===== Supplied records =====

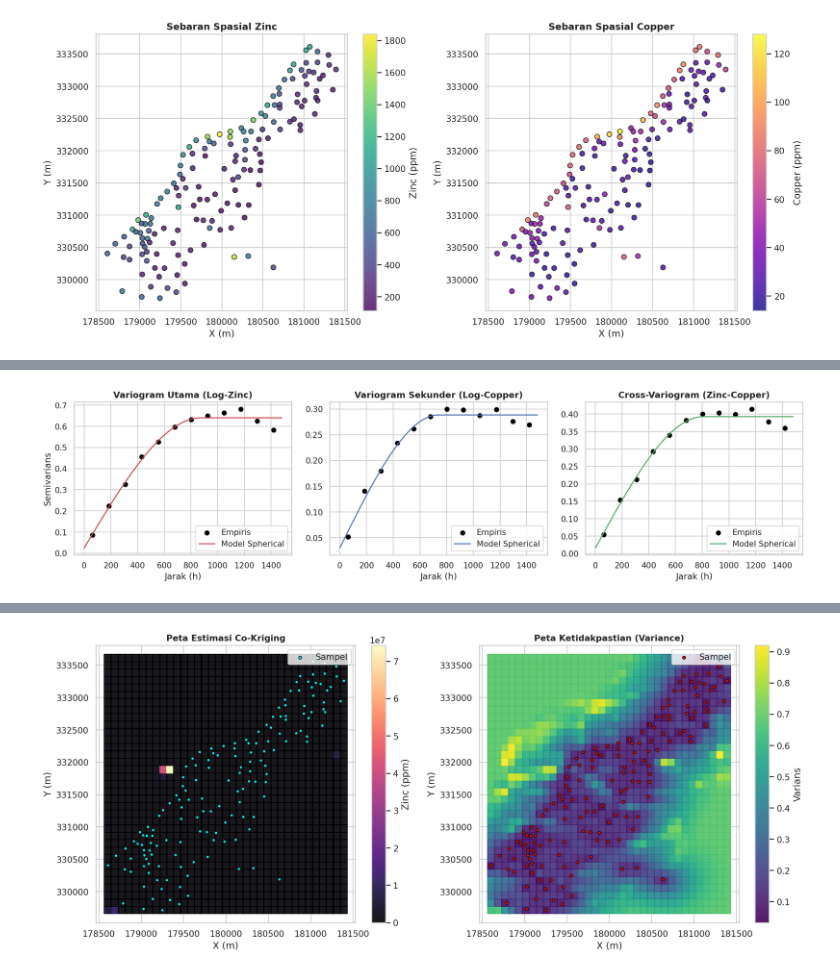
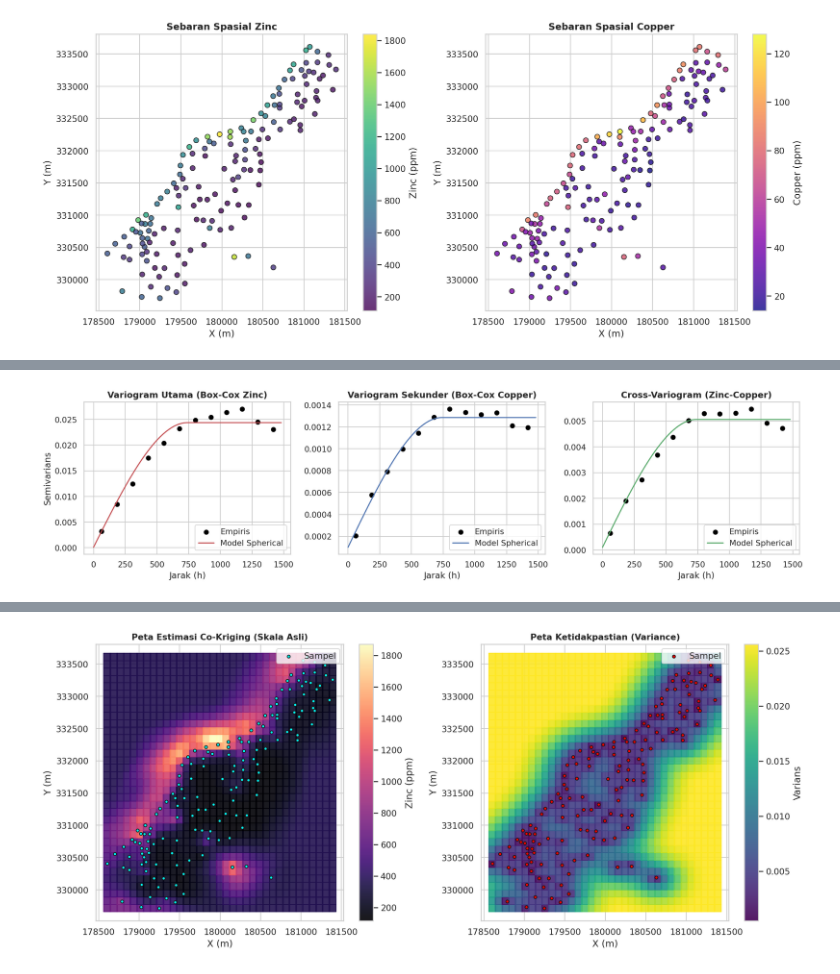
Before and after one commit to solehas25h-salmasoleha/Co-Kriging, a Jupyter notebook: Co_Kriging.ipynb, the cells around one changed output, grey strips where cells are left out. Drawn from its saved outputs; the diff is of its cells as text; code cells hidden in the pictures.

```diff
--- a/Co_Kriging.ipynb
+++ b/Co_Kriging.ipynb
@@ -12,6 +12,7 @@ import seaborn as sns
 from google.colab import files
 from scipy.spatial.distance import pdist, squareform
 from scipy.optimize import minimize
+from scipy.stats import boxcox
 from sklearn.metrics import mean_squared_error, r2_score
 
 sns.set_theme(style="whitegrid")
@@ -19,7 +20,7 @@ plt.rcParams['font.family'] = 'sans-serif'
 plt.rcParams['figure.dpi'] = 140
 
 # ==============================================================================
-# 1. INPUT DATA DAN STATISTIK DESKRIPTIF (EDA)
+# 1. INPUT DATA, STATISTIK DESKRIPTIF
 # ==============================================================================
 uploaded = files.upload()
 filename = list(uploaded.keys())[0]
@@ -29,38 +30,48 @@ desc_table = df_meuse[['zinc', 'copper']].describe().T[['count', 'mean', 'std',
 desc_table.columns = ['Count', 'Mean', 'Std', 'Min', 'Median', 'Max']
 print(desc_table.to_string())
 
-df_meuse['log_zinc'] = np.log(df_meuse['zinc'])
-df_meuse['log_copper'] = np.log(df_meuse['copper'])
+# Transformasi Box-Cox untuk mendapatkan normalitas optimal
+df_meuse['trans_zinc'], lam_zinc = boxcox(df_meuse['zinc'])
+df_meuse['trans_copper'], lam_copper = boxcox(df_meuse['copper'])
 
-corr_matrix_table = df_meuse[['log_zinc', 'log_copper']].corr()
+print(f"\nOptimal Lambda Box-Cox Zinc   : {lam_zinc:.4f}")
+print(f"Optimal Lambda Box-Cox Copper : {lam_copper:.4f}")
+
+def inverse_boxcox(val, lam):
+    if lam == 0:
+        return np.exp(val)
+    else:
+        return np.maximum(0, (lam * val + 1)) ** (1.0 / lam)
+
+corr_matrix_table = df_meuse[['trans_zinc', 'trans_copper']].corr()
 print(corr_matrix_table.to_string())
 
 # ==============================================================================
 # 2. EKSPLORASI DAN VISUALISASI DATA (EDA)
 # ==============================================================================
 fig, axes = plt.subplots(1, 2, figsize=(14, 5))
-sns.histplot(df_meuse['log_zinc'], kde=True, ax=axes[0], color='royalblue')
-axes[0].set_title('Distribusi Log-Zinc', fontsize=12, fontweight='bold')
-axes[0].set_xlabel('Log-Zinc')
+sns.histplot(df_meuse['trans_zinc'], kde=True, ax=axes[0], color='royalblue')
+axes[0].set_title('Distribusi Box-Cox Zinc', fontsize=12, fontweight='bold')
+axes[0].set_xlabel('Transformed Zinc')
 axes[0].set_ylabel('Frekuensi')
 
-sns.histplot(df_meuse['log_copper'], kde=True, ax=axes[1], color='forestgreen')
-axes[1].set_title('Distribusi Log-Copper', fontsize=12, fontweight='bold')
-axes[1].set_xlabel('Log-Copper')
+sns.histplot(df_meuse['trans_copper'], kde=True, ax=axes[1], color='forestgreen')
+axes[1].set_title('Distribusi Box-Cox Copper', fontsize=12, fontweight='bold')
+axes[1].set_xlabel('Transformed Copper')
 axes[1].set_ylabel('Frekuensi')
 plt.tight_layout()
 plt.show()
 
 plt.figure(figsize=(8, 5))
 sns.boxplot(data=df_meuse[['zinc', 'copper']], palette='Set2')
-plt.title('Boxplot Variabel Zinc dan Copper', fontsize=12, fontweight='bold')
+plt.title('Boxplot Variabel Asli Zinc dan Copper', fontsize=12, fontweight='bold')
 plt.ylabel('Konsentrasi (ppm)')
 plt.tight_layout()
 plt.show()
 
 plt.figure(figsize=(6, 5))
 sns.heatmap(corr_matrix_table, annot=True, cmap='coolwarm', fmt='.3f', linewidths=1, cbar=True, square=True)
-plt.title('Heatmap Korelasi Variabel', fontsize=12, fontweight='bold')
+plt.title('Heatmap Korelasi Variabel (Box-Cox)', fontsize=12, fontweight='bold')
 plt.tight_layout()
 plt.show()
 
@@ -83,8 +94,8 @@ plt.show()
 # 3. PERHITUNGAN VARIOGRAM EMPIRIS DAN CROSS-VARIOGRAM
 # ==============================================================================
 coords = df_meuse[['x', 'y']].values
-z1 = df_meuse['log_zinc'].values
-z2 = df_meuse['log_copper'].values
+z1 = df_meuse['trans_zinc'].values
+z2 = df_meuse['trans_copper'].values
 
 def compute_variogram(coords, z_a, z_b=None, n_lags=12, max_dist=None):
     dist_matrix = squareform(pdist(coords))
@@ -152,7 +163,6 @@ def fit_model_with_sse(lags, gamma_emp, model_type='exponential'):
     best_sse = res.fun
     return res.x, best_sse
 
-# Evaluasi SSE untuk ketiga model pada Variogram Utama (Log-Zinc)
 p_sph, sse_sph = fit_model_with_sse(lags, g_z1, model_type='spherical')
 p_exp, sse_exp = fit_model_with_sse(lags, g_z1, model_type='exponential')
 p_gau, sse_gau = fit_model_with_sse(lags, g_z1, model_type='gaussian')
@@ -165,13 +175,11 @@ print(f" SSE Model Eksponensial : {sse_exp:.4f}")
 print(f" SSE Model Gaussian     : {sse_gau:.4f}")
 print("="*50)
 
-# Pemilihan otomatis model terbaik berdasarkan nilai SSE terkecil
 models_sse = {'spherical': sse_sph, 'exponential': sse_exp, 'gaussian': sse_gau}
 best_model_name = min(models_sse, key=models_sse.get)
 print(f" Model Variogram Terbaik Terpilih : {best_model_name.capitalize()}")
 print("="*50)
 
-# Parameter fitting model terpilih untuk seluruh komponen
 p_11, _ = fit_model_with_sse(lags, g_z1, model_type=best_model_name)
 p_22, _ = fit_model_with_sse(lags, g_z2, model_type=best_model_name)
 p_12, _ = fit_model_with_sse(lags, g_cross, model_type=best_model_name)
@@ -187,7 +195,7 @@ def evaluate_model_func(h, params, m_type):
         return exponential_model(h, *params)
 
 plt.figure(figsize=(9, 5))
-plt.scatter(lags, g_z1, color='black', label='Empiris (Log-Zinc)', zorder=5)
+plt.scatter(lags, g_z1, color='black', label='Empiris (Box-Cox Zinc)', zorder=5)
 plt.plot(h_plot, spherical_model(h_plot, *p_sph), 'g--', label=f'Spherikal (SSE: {sse_sph:.2f})')
 plt.plot(h_plot, exponential_model(h_plot, *p_exp), 'r-', label=f'Eksponensial (SSE: {sse_exp:.2f})')
 plt.plot(h_plot, gaussian_model(h_plot, *p_gau), 'b-.', label=f'Gaussian (SSE: {sse_gau:.2f})')
@@ -202,7 +210,7 @@ plt.figure(figsize=(15, 4))
 plt.subplot(1, 3, 1)
 plt.scatter(lags, g_z1, label='Empiris', color='black')
 plt.plot(h_plot, evaluate_model_func(h_plot, p_11, best_model_name), 'r-', label=f'Model {best_model_name.capitalize()}')
-plt.title('Variogram Utama (Log-Zinc)', fontweight='bold')
+plt.title('Variogram Utama (Box-Cox Zinc)', fontweight='bold')
 plt.xlabel('Jarak (h)')
 plt.ylabel('Semivarians')
 plt.legend()
@@ -210,7 +218,7 @@ plt.legend()
 plt.subplot(1, 3, 2)
 plt.scatter(lags, g_z2, label='Empiris', color='black')
 plt.plot(h_plot, evaluate_model_func(h_plot, p_22, best_model_name), 'b-', label=f'Model {best_model_name.capitalize()}')
-plt.title('Variogram Sekunder (Log-Copper)', fontweight='bold')
+plt.title('Variogram Sekunder (Box-Cox Copper)', fontweight='bold')
 plt.xlabel('Jarak (h)')
 plt.legend()
 
@@ -264,29 +272,32 @@ def co_krig_predict_single(coords, z1, z2, target_coord):
         lam2 = weights[n:2*n]
         m1 = weights[2*n]
 
-        log_pred = np.sum(lam1 * z1) + np.sum(lam2 * z2)
+        trans_pred = np.sum(lam1 * z1) + np.sum(lam2 * z2)
         variance = np.sum(lam1 * k0[:n]) + np.sum(lam2 * k0[n:2*n]) + m1
-        return np.exp(log_pred), log_pred, max(0, variance)
+
+        orig_pred = inverse_boxcox(trans_pred, lam_zinc)
+        return orig_pred, trans_pred, max(0, variance)
     except:
-        return np.exp(np.mean(z1)), np.mean(z1), 0.0
+        mean_val = np.mean(z1)
+        return inverse_boxcox(mean_val, lam_zinc), mean_val, 0.0
 
 # ==============================================================================
 # 6. VALIDASI SILANG (LOOCV)
 # ==============================================================================
-y_true_log = z1
-y_pred_log = []
+y_true_trans = z1
+y_pred_trans = []
 
 for i in range(len(coords)):
     mask = np.ones(len(coords), dtype=bool)
     mask[i] = False
-    _, l_pred, _ = co_krig_predict_single(coords[mask], z1[mask], z2[mask], coords[i])
-    y_pred_log.append(l_pred)
+    _, t_pred, _ = co_krig_predict_single(coords[mask], z1[mask], z2[mask], coords[i])
+    y_pred_trans.append(t_pred)
 
-y_pred_log = np.array(y_pred_log)
-rmse = np.sqrt(mean_squared_error(y_true_log, y_pred_log))
-r2 = r2_score(y_true_log, y_pred_log)
+y_pred_trans = np.array(y_pred_trans)
+rmse = np.sqrt(mean_squared_error(y_true_trans, y_pred_trans))
+r2 = r2_score(y_true_trans, y_pred_trans)
 
-print(f"RMSE (Skala Log): {rmse:.4f}")
+print(f"RMSE (Skala Box-Cox): {rmse:.4f}")
 print(f"R-Squared (R²): {r2:.4f}")
 
 # ==============================================================================
@@ -309,7 +320,7 @@ fig, axes = plt.subplots(1, 2, figsize=(14, 6))
 
 sc1 = axes[0].scatter(G_coords[:, 0], G_coords[:, 1], c=preds_original, cmap='magma', s=90, marker='s', alpha=0.9)
 axes[0].scatter(df_meuse['x'], df_meuse['y'], c='cyan', s=15, edgecolors='k', label='Sampel')
-axes[0].set_title('Peta Estimasi Co-Kriging', fontsize=11, fontweight='bold')
+axes[0].set_title('Peta Estimasi Co-Kriging (Skala Asli)', fontsize=11, fontweight='bold')
 axes[0].set_xlabel('X (m)')
 axes[0].set_ylabel('Y (m)')
 axes[0].legend(loc='upper right')
@@ -351 +365 @@ log_copper  0.897151    1.000000
-[figure, old version]
+[figure, new version]
@@ -354 +368 @@ R-Squared (R²): -83004.5804
-[figure, old version]
+[figure, new version]
```
Also changed, not shown: parts of 1 cell of this notebook.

=====

Look through the records for the string "from". Copy every line that has it.

## Solution for this task
Before and after one commit to solehas25h-salmasoleha/Co-Kriging, a Jupyter notebook: Co_Kriging.ipynb, the cells around one changed output, grey strips where cells are left out. Drawn from its saved outputs; the diff is of its cells as text; code cells hidden in the pictures.
 from google.colab import files
 from scipy.spatial.distance import pdist, squareform
 from scipy.optimize import minimize
+from scipy.stats import boxcox
 from sklearn.metrics import mean_squared_error, r2_score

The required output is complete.